This apprehension causes one to view with caution the AU Assembly’s invitation (in the same Declaration) to the African Commission and AU human rights organs to take the ‘necessary steps’ to establish the Pan-African Human Rights Institute (PAHRI), and the call on states to commit to host it.
A wide variety of topics are covered in this issue. Against the background of intensified criticism of the International Criminal Court (ICC), and South Africa’s failure to arrest Sudanese President (and ICC accused) Al Bashir, Tladi provides an incisive analysis of the interpretation of international law by the South African Supreme Court of Appeal. Hailbronner adds her voice to the fledgling scholarly African-focused literature on the convergence and divergence between international human rights law and international humanitarian law. Chamberlain draws interesting links between the rights to protest and access to information. Attah criticises Nigeria’s anti-terrorism laws for failing to effectively address the Boko Haram scourge in that country. Mujuzi’s article examines the admission of evidence unconstitutionally obtained in Namibia. Abdukradeen-Mustapha draws on South Africa’s experience with children’s rights to inform the improved application of the Nigerian Child Rights Act. Swart and Hassan take an innovative, if controversial, comparative view of child marriage and child soldiers. Perez-Leon-Acevedo considers the possibility of triggering article 4(h) of the AU Constitutive Act in two situations in Africa - Darfur (Sudan) and Libya - in light of the Pretoria Principles. Roesch traces the reception and ‘implantation’ of the principle of free, prior and informed consent into African soil, as a means of curbing land grabbing.
As is the custom, this issue contains a review of human rights developments within the AU during 2015. A recent decision of the Zimbabwean Constitutional Court, dealing with women’s equality, is also reviewed.

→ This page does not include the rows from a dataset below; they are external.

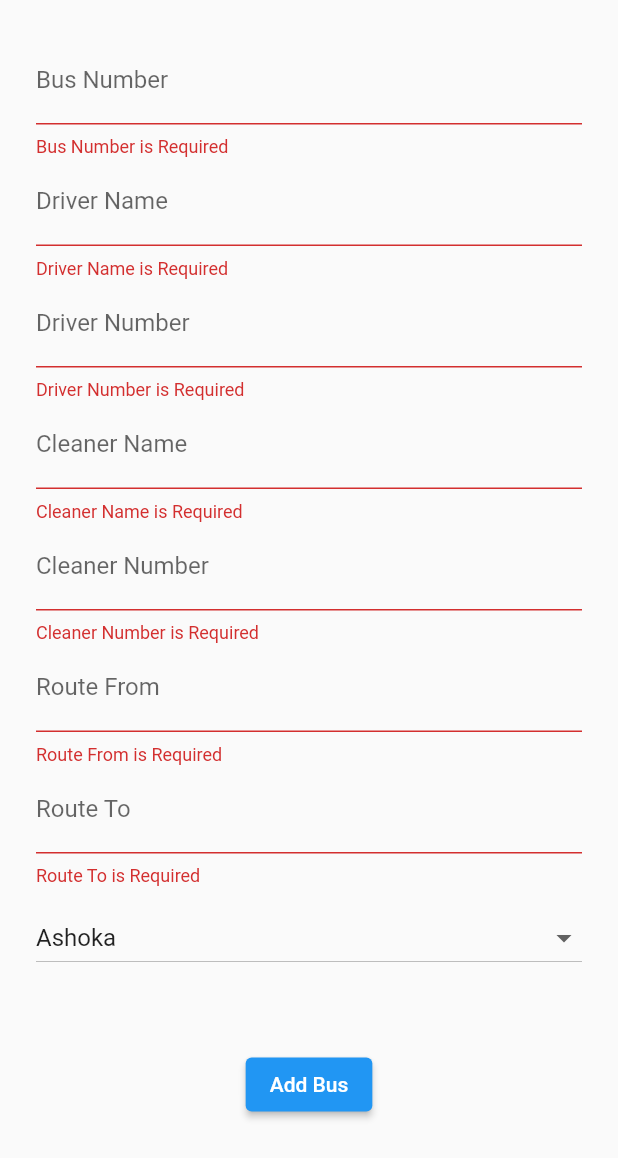
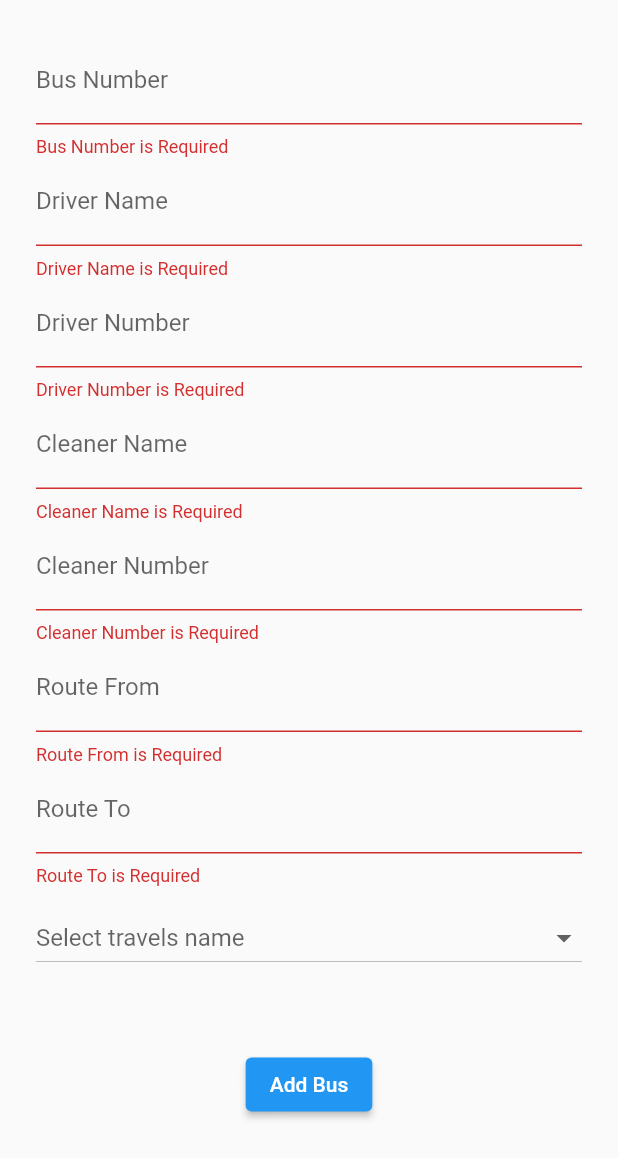
Before and after one commit to prathamesh22davande/bus_management, a Flutter app: the AddBusInformation screen opened directly, after a tap on "Add Bus", on a phone screen of 412 x 824 dp. Shown: the top 1158 px of the screen. Run offline on Flutter 3.47's test engine with Material 2 defaults, Android fonts, the phone set to English and light mode, and no system bars; our stand-ins replace cloud_firestore, firebase_core, fluttertoast, getwidget; accounts and stored records are empty; Roboto replaces fonts that are missing (Poppins).

Commit message:
Added bus and new travels

```diff
--- a/lib/screens/add_bus_information.screen.dart
+++ b/lib/screens/add_bus_information.screen.dart
@@ -1,6 +1,10 @@
+import 'dart:convert';
+
 import 'package:cloud_firestore/cloud_firestore.dart';
+import 'package:firebase_core/firebase_core.dart';
 import 'package:flutter/material.dart';
 import 'package:fluttertoast/fluttertoast.dart';
+import 'package:getwidget/getwidget.dart';
 import '../utility/Utlity.dart';
 import '../models/Bus.dart';
 
@@ -14,11 +18,13 @@ class AddBusInformation extends StatefulWidget {
 class _AddBusInformationState extends State<AddBusInformation> {
   static const String OTHER = 'Other';
 
+  final CollectionReference _travellersCollection =
+      FirebaseFirestore.instance.collection('travels');
+
   Map<String, String> busInformation = Map();
   var _otherTravelAgencyName = null;
-
-  List<String> travellers = ['Ashoka', 'Konduskar', 'Balaji', OTHER];
-  late String _selectedTraveller = travellers[0];
+  List<String> travellers = <String>[];
+  String? _selectedTraveller;
 
   final GlobalKey<FormState> addBusInfoKey = GlobalKey<FormState>();
 
@@ -48,7 +54,6 @@ class _AddBusInformationState extends State<AddBusInformation> {
     );
   }
 
-
   Widget _buildOtherTextField() {
     return TextFormField(
       decoration: InputDecoration(labelText: 'Travel Agency Name'),
@@ -69,6 +74,7 @@ class _AddBusInformationState extends State<AddBusInformation> {
 
   Widget _buildTraveller() {
     return DropdownButton(
+        hint: Text('Select travels name'),
         value: _selectedTraveller,
         items: getDropDownMenuItems(),
         isExpanded: true,
@@ -88,7 +94,7 @@ class _AddBusInformationState extends State<AddBusInformation> {
     return travellers.map((traveller) {
       return DropdownMenuItem(
         child: Text(traveller),
-        value: traveller,
+        value: traveller.isNotEmpty ? traveller : null,
       );
     }).toList();
   }
@@ -105,7 +111,9 @@ class _AddBusInformationState extends State<AddBusInformation> {
         driverPhoneNumber: busInformation['driverNumber'].toString(),
         cleanerName: busInformation['cleanerName'].toString(),
         cleanerPhoneNumber: busInformation['cleanerNumber'].toString(),
-        travelsName: _selectedTraveller,
+        travelsName: _selectedTraveller == OTHER
+            ? _otherTravelAgencyName
+            : _selectedTraveller.toString(),
         routeFrom: busInformation['routeFrom'].toString(),
         routeTo: busInformation['routeTo'].toString());
 
@@ -117,7 +125,15 @@ class _AddBusInformationState extends State<AddBusInformation> {
     return Scaffold(
       body: Container(
         margin: EdgeInsets.all(24),
-        child: Form(
+        child: StreamBuilder(
+            stream: _travellersCollection.snapshots(),
+            builder: (context, AsyncSnapshot<QuerySnapshot> snapshot) {
+              if (snapshot.hasData) {
+                travellers = snapshot.data!.docs
+                    .map((e) => e['name'].toString())
+                    .toList();
+                travellers.add('Other');
+                return Form(
                   key: addBusInfoKey,
                   child: SizedBox(
                     height: MediaQuery.of(context).size.height,
@@ -164,20 +180,44 @@ class _AddBusInformationState extends State<AddBusInformation> {
                               height: 50,
                             ),
                             ElevatedButton(
-                        onPressed: _addBusInformation, child: Text('Add Bus'))
+                                onPressed: _addBusInformation,
+                                child: Text('Add Bus'))
                           ]),
                     ),
                   ),
-        ),
+                );
+              } else {
+                return CircularProgressIndicator();
+              }
+            }),
       ),
     );
   }
 
   Future createBus(Bus newBus) {
     final busDocument = FirebaseFirestore.instance.collection('Bus');
-    return busDocument
-        .add(newBus.toMap())
-        .then((value) => Utility.showToastMessage("New Bus Added Successfully"))
-        .catchError((error) => Utility.showToastMessage("Bus Add Failed"));
+    return busDocument.add(newBus.toMap()).then((value) {
+      if (_selectedTraveller == OTHER) {
+        createTravelAgency(newBus.travelsName).then((value) {
+          if (value == true) {
+            Utility.showToastMessage("New Bus Added Successfully");
+            Navigator.pop(context);
+          } else {
+            throw new Error();
+          }
+        }).catchError((error) => Utility.showToastMessage("Bus Add Failed"));
+      } else {
+        Utility.showToastMessage("New Bus Added Successfully");
+        Navigator.pop(context);
+      }
+    }).catchError((error) => Utility.showToastMessage("Bus Add Failed"));
+  }
+
+  Future createTravelAgency(String travelName) {
+    final travelDocument = FirebaseFirestore.instance.collection('travels');
+    return travelDocument.add({'name': travelName}).then((value) {
+      Utility.showToastMessage("Travel added");
+      return true;
+    }).catchError((error) => false);
   }
 }
--- a/pubspec.yaml
+++ b/pubspec.yaml
@@ -39,6 +39,7 @@ dependencies:
   # The following adds the Cupertino Icons font to your application.
   # Use with the CupertinoIcons class for iOS style icons.
   cupertino_icons: ^1.0.2
+  getwidget: ^3.0.1
 
 
 dev_dependencies:
```
Also changed, not shown: pubspec.lock. Lines whose indentation alone changed are shown as unchanged.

The editors wish to thank the independent reviewers mentioned below, who so generously assisted in ensuring the consistent quality of the Journal: Jegede Ademola; Dane Ally; Usang Assim; Fareda Banda; Gina Bekker; Japhet Biegon; Danny Bradlow; Wium de Villiers; Cristiano D’Orsi; John Dugard; Ebenezer Durojaye; Patrick Eba; Jake Effoduh; Charles Fombad; Balarabe aruna; Christof Heyns; Sharon Hofisi; Busingye Kabumba; Sheila Keetharuth; Juliet Kekimuli; Peter Knoope; Dino Kritsiotis; Duncan Munabi; Enyinna Nwauche; Lame Olebile; Marius Pieterse; Ally Possi; Thomas Probert; Jeremy Sarkin; Julia Sloth-Nielsen; Julie Stewart; Ann Strode; Dire Tladi; James Tsabora; Ben Twinomugisha; Manuel Ventura; Gus Waschefort; Stu Woolman; and Alexandra Xanthaki.